According to an official, during the week-long talks, an IMF team will arrive also in Islamabad to hold policy-level dialogue which will be a significant part of the parleys which involve meetings with the country’s President Asif Ali Zardari and Premier Raja Pervaiz Ashraf.

The official said $1.18 billion amount received in Coalition Support Fund (CSF) from the US had given some space to the country’s economic trouble shooter to repay installments to the IMF on monthly bases and more foreign inflows were expected in the coming months from other donors especially after improvement in relations with the US as it had also disbursed $280 million for the energy sector last month.

The official said the country’s foreign exchange reserves will continue to face pressure due to re-payment of IMF loans in the next more than three years as Pakistan is likely to go to the International Monetary Fund (IMF) in fresh loan in current fiscal year 2012-13 to seek loan for the retirement of IMF’s Stand-by Arrangement (SBA) facility.   Despite depressive economic situation of the country, the government had paid back total amount of $1.2 billion to International Monetary Fund during last fiscal year 2011-12 from foreign currency reserves held by the State Bank of Pakistan (SBP). 

According to the repayment schedule agreed between Pakistan and IMF, Pakistan will repay its obtain $7.6 billion to the IMF till the end of fiscal year 2014-15. The $11.3 billion SBA program had expired on September 30, 2011 and the last two trenches of $3.7 billion could not pay to Pakistan by IMF following Islamabad’s failure to pursue key reforms as well as the emergence of the revenue figures fiasco.
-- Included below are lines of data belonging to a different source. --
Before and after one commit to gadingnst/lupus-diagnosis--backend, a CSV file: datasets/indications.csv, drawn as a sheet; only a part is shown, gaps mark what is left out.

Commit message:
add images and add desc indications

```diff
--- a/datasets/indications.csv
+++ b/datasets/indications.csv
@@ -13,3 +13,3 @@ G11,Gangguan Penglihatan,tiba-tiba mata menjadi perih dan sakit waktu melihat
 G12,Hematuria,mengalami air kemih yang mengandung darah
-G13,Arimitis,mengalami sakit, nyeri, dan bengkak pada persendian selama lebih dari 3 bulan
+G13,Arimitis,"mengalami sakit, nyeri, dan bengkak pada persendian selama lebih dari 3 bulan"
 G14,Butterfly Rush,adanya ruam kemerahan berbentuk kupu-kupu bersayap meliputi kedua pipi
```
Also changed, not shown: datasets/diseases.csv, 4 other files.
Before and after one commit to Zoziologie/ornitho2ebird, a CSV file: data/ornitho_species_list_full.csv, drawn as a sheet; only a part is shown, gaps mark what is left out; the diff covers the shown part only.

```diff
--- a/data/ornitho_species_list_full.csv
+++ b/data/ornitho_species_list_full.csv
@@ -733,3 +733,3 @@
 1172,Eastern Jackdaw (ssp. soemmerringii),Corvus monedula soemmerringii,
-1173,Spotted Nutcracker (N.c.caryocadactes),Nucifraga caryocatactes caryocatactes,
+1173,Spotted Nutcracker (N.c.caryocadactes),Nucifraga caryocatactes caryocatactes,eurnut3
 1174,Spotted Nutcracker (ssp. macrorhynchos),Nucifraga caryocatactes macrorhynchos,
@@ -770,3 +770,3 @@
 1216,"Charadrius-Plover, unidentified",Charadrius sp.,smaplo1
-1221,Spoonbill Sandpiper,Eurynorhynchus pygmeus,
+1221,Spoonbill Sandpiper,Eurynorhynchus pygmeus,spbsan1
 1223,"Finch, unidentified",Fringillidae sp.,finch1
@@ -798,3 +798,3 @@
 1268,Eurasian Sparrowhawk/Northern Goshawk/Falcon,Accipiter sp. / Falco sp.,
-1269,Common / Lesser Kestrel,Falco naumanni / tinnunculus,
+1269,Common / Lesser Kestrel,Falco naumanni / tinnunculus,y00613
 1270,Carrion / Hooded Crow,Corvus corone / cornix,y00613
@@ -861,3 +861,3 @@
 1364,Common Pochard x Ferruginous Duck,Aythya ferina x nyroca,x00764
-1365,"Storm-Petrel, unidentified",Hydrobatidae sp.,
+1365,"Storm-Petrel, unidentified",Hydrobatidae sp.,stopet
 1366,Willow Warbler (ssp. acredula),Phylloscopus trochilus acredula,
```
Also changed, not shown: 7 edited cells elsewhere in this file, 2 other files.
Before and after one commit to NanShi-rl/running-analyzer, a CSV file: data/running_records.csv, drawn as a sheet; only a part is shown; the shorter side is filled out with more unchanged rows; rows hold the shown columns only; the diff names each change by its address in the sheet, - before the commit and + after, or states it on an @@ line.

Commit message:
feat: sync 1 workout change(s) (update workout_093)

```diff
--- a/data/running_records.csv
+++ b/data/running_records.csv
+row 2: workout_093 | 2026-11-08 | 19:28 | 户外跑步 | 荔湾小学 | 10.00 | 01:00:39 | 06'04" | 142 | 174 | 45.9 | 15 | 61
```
Pakistan had enter into a $11.3 billion programme in 2008 with IMF and got disbursements of about $7.6 billion, but failed to get the remaining $3.7 billion due to slippages in performance criteria, leading to suspension of the programme in May 2010 and was ended unsuccessfully on September 30,2011.